§ **Exercise**
Write only how many lines in this data include "volume".

· · ·

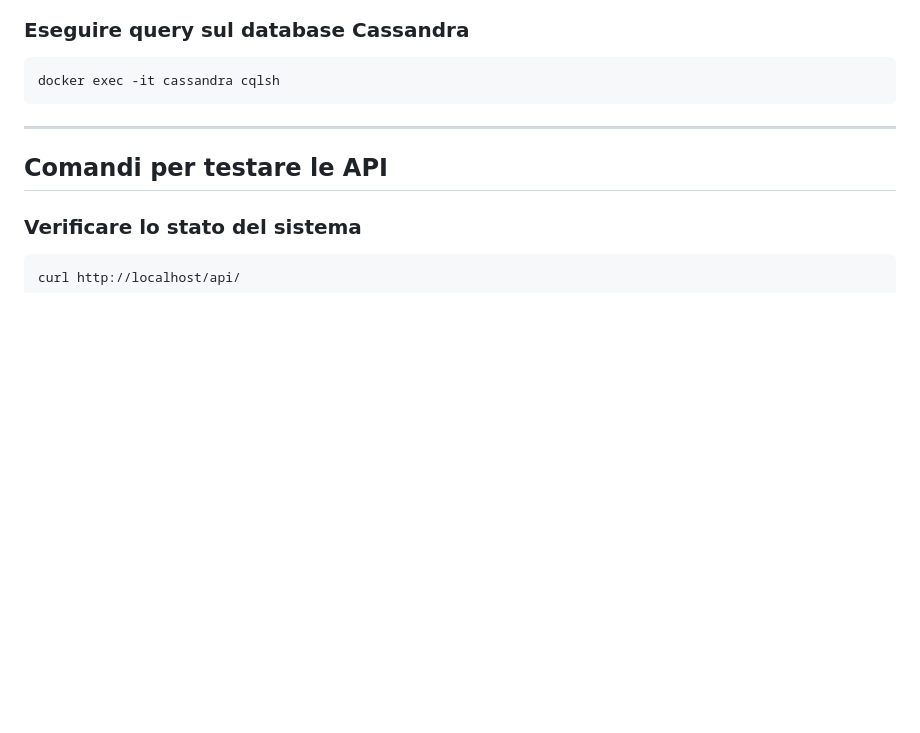
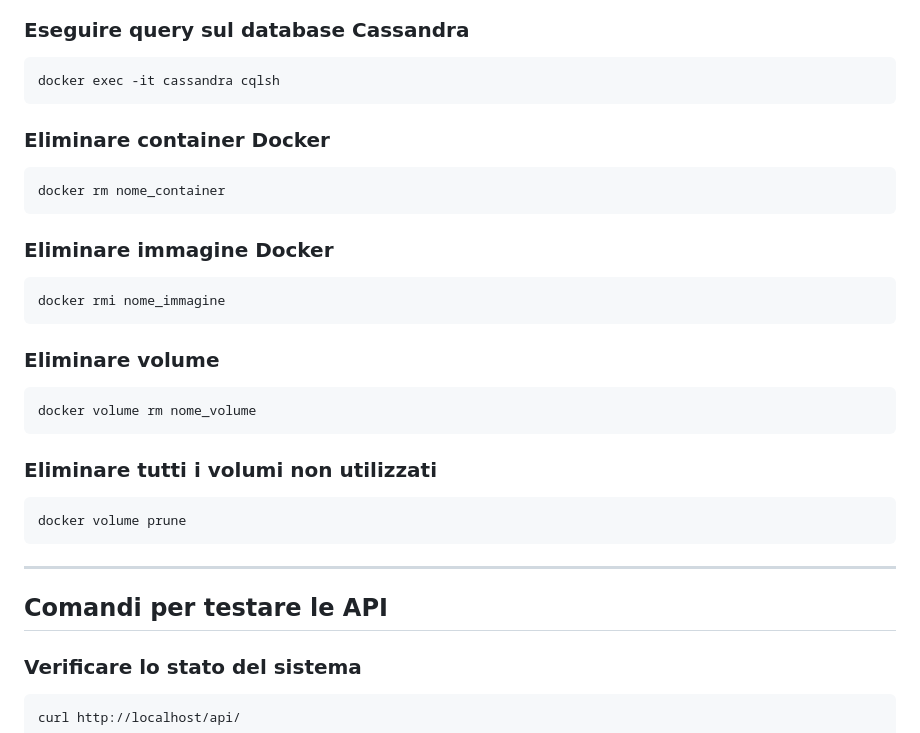
Before and after one commit to Alessiaaleale/Architetture-dei-sistemi-distribuiti, a Markdown page: README.md, the part around the change. GitHub-like rendering; blank space fills up the shorter version.

````diff
--- a/README.md
+++ b/README.md
@@ -132,7 +132,22 @@ docker compose images
 ```bash
 docker exec -it cassandra cqlsh
 ```
-
+### Eliminare container Docker
+```bash
+docker rm nome_container
+```
+### Eliminare immagine Docker
+```bash
+docker rmi nome_immagine
+```
+### Eliminare volume
+```bash
+docker volume rm nome_volume
+```
+### Eliminare tutti i volumi non utilizzati
+```bash
+docker volume prune
+```
 ---
 
 ## Comandi per testare le API
````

· · ·

§ **Response area**
3